Check out this week’s On Tap column for The Advocate that’s published here.
Mississippi on My Mind
Louisiana isn’t the only state with a burgeoning craft beer scene these days. Our neighbors to the north and east also have several breweries which are sending their interesting creations to us in south Louisiana.
For years, Lazy Magnolia was the only brewery in Mississippi. I still have fond memories of drinking its Southern Pecan brown ale on a cool fall day. Now there are a dozen-plus breweries in Mississippi, several of which distribute in our area.
Southern Prohibition, or as they like to call themselves, SoPro, is located in Hattiesburg and has been in operation since 2013. SoPro features four year-round offerings as well as rotating seasonals and one-off beers. Among the flagship beers are Suzy B, a blonde ale; Devil’s Harvest, a self-described breakfast IPA that weighs in at a mere 4.9-percent alcohol by volume (ABV); Mississippi Fire Ant, an imperial red ale; and Crowd Control, an 8-percent double IPA featuring mosaic hops.
Southern Prohibition also recently released some specialty beers into the south Louisiana market, including Ice Box, a lemon gose; and Paradise Lost, a double dry-hopped IPA that is their hoppiest beer to date.
Chandeleur Island Brewing Company opened in late 2013 in Gulfport. It produces a wide array of styles, ranging from sours and golden ales to IPAs and porters.
Lil’ Miss Sour is a tart ale brewed with tangerine juice that’s as refreshing as it sounds. Osirus Gulf IPA is a hazy and juicy IPA that’s best enjoyed fresh. Curlew’s Coconut Porter is full of chocolate and coffee notes with a twist of coconut flavor. Love Bug is a golden sour ale brewed with passion fruit and mango.
Located in the capital city of Jackson, Lucky Town Brewing just began distributing its beer in Louisiana this summer. And when Lucky Town sent Louisiana some beer, boy did it mean it. I’ve run across no fewer than seven different Lucky Town beers in the last couple of months.
Lucky Town’s offerings include a blonde ale (Ballistic Blonde), a pair of IPAs (Hop Fiasco and Lords of the Night), a wit (Johnny Wit), a gose (Gose Gamblin’), an imperial stout (Stranger in the Alps) and a farmhouse ale (Old No. 49). Lords of the Night IPA is hazy, but is also brewed with coffee beans for a twist on the style. Old No. 49 is fruity and citrusy, but with an interesting yeast character and a touch of spice on the finish. Gose Gamblin’ is sour and salty, perfect for a hot afternoon.
Natchez Brewing is located in, you guessed it, Natchez. Although its beers aren’t yet available on shelves in Baton Rouge, you will be able to find them in New Orleans, although I recommend taking the short two-hour drive to the sleepy town of Natchez for a brewery visit.
Natchez Brewing specializes in sour ales, both the barrel-aged versions as well as the easier to produce kettle sours.
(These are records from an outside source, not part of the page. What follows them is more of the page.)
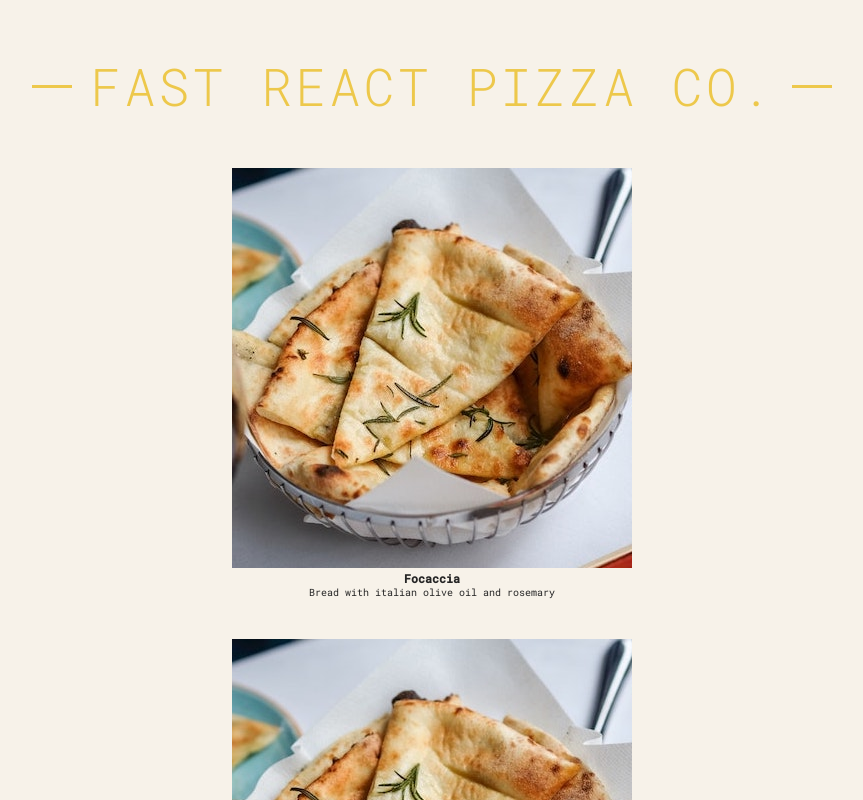
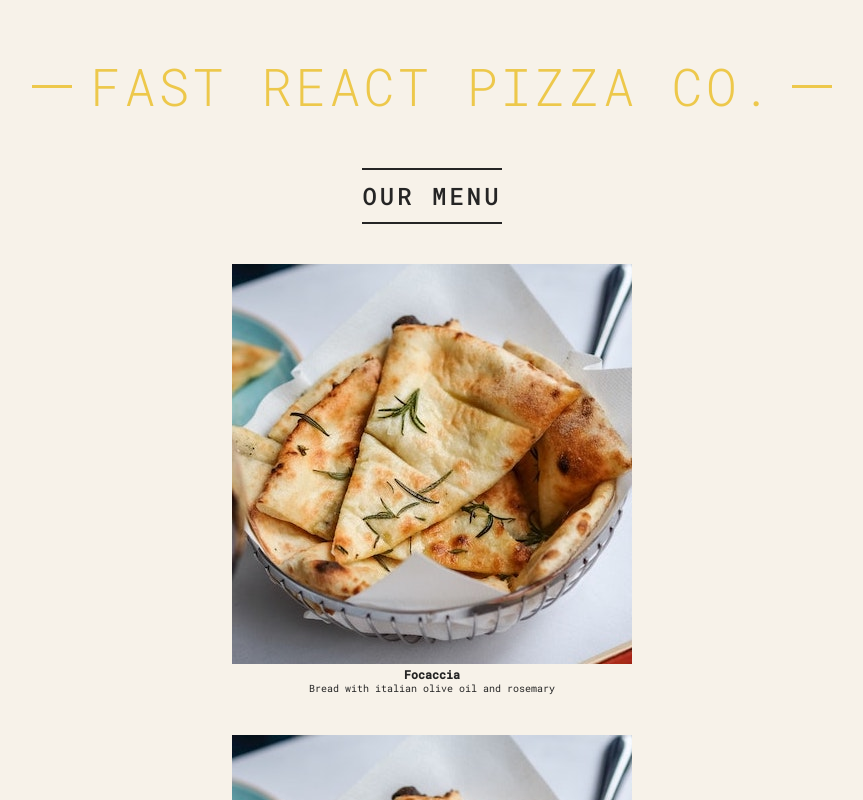
Before and after one commit to dariojularic/react-workshop, a React (Vite) app: page / in a window 1280 px wide. Shown: the top 800 px of the page, without its empty margins (208-1071 px from the left). Built offline with nearby package versions, Linux system fonts and the light colour scheme.

Commit message:
Refactor code

```diff
--- a/src/App.jsx
+++ b/src/App.jsx
@@ -41,7 +41,7 @@ function Header() {
 function Menu() {
   return (
     <main className="menu">
-      {/* <h2>Our Menu</h2> */}
+      <h2>Our Menu</h2>
       <Pizza />
       <Pizza />
       <Pizza />
```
Its kettle sour series starts with a tart Berliner Weisse-style beer and features several different versions. There’s the base beer known as Southern Grace, as well as a dry-hopped version, a version infused with ginger and a POG (passion fruit, orange and guava) version.
Natchez Brewing also features sour ales aged in wine barrels. Cronyism, a golden sour, and Rascalism, a dark ale with raspberries, are aged in cabernet sauvignon barrels, and Nepotism is a sour stout aged in a variety of wine barrels before being blended.
For the nonsour beer fans, Natchez Brewing also features Bluff City Blonde ale, Old Capital IPA and Altered State, a German-style amber ale.
No matter your tastes, you should be able to find something to enjoy from any one of the Magnolia State’s craft breweries.